By means of the current Directive, general safety notifications are also simplified, since serious and unexpected adverse event shall be reported through EudraVigilance, although until the effective date of the Regulation, notifications can be made to the AEMPS. Notification to the CEIm of information that, in general, the committee was not capable of processing, and is thereby ended.


The coming into force of EU Regulation 536/2014, which will be directly applicable in our country, and Royal Decree 1090/2015 that adapts the Spanish legislation to the new situation is a step toward harmonisation in clinical trial legislation in the European Union. It will simplify the authorisation and the notification of unexpected serious adverse events procedures; it will decrease the administrative burden and response times by the AEMPS and CEIm, possibly bolstering our country’s competitiveness and European research as a whole, with the aim of speeding up the availability of new drugs on the market and the optimal use of medicinal products for new indications. In addition, the coordinated assessment of clinical trials will probably enhance the scientific quality of the assessments, as it will foster the debate between the different European agencies and between the agencies and CEIm. Another crucial aspect is the increase in transparency, since clinical trial data accessibility for the general public in general and the stimulation of cooperation among the Member States in assessing safety will strengthen the system of guarantees.

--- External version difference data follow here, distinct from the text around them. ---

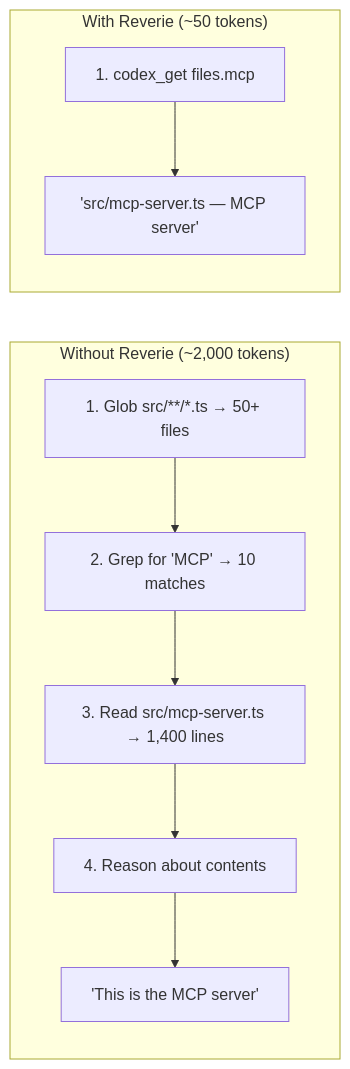
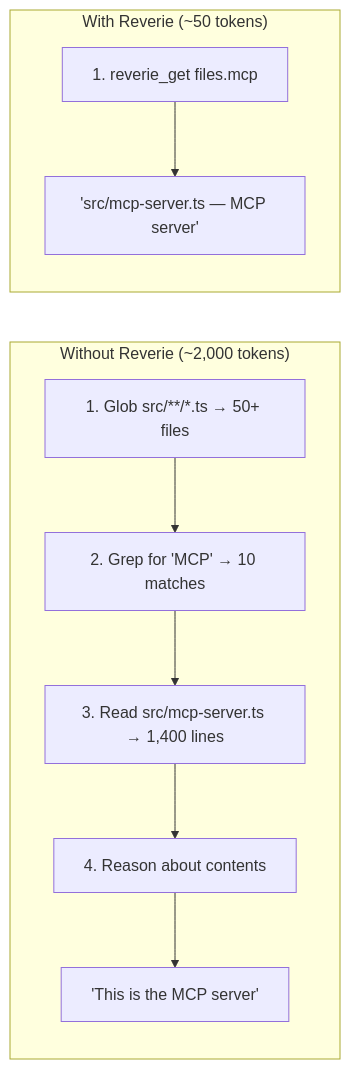
Before and after one commit to seabearDEV/Reverie: the third of 6 diagrams in docs/token-savings.md, drawn with Mermaid. The commit also changed other lines of this file and 162 other files, not shown here.

````diff
--- a/docs/token-savings.md
+++ b/docs/token-savings.md
@@ -205,15 +205,15 @@
 ```mermaid
 flowchart LR
     subgraph without ["Without Reverie (~2,000 tokens)"]
         direction TB
         W1["1. Glob src/**/*.ts → 50+ files"] --> W2["2. Grep for 'MCP' → 10 matches"]
         W2 --> W3["3. Read src/mcp-server.ts → 1,400 lines"]
         W3 --> W4["4. Reason about contents"]
         W4 --> W5["'This is the MCP server'"]
     end
 
     subgraph with ["With Reverie (~50 tokens)"]
         direction TB
-        C1["1. codex_get files.mcp"] --> C2["'src/mcp-server.ts — MCP server'"]
+        C1["1. reverie_get files.mcp"] --> C2["'src/mcp-server.ts — MCP server'"]
     end
 ```
````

Last but not least, non-commercial research will probably be stimulated by means of the inclusion of a monitoring strategy and compensations system which is proportionate to the risks for subjects. It might be deemed insufficient, but there is no doubt that it is the first step toward the recognition of the fact that the risk for subjects participating in certain studies does not differ substantially from that of routine clinical practice. Of course, progress in this sense cannot make without the collaboration of all the social stakeholders involved.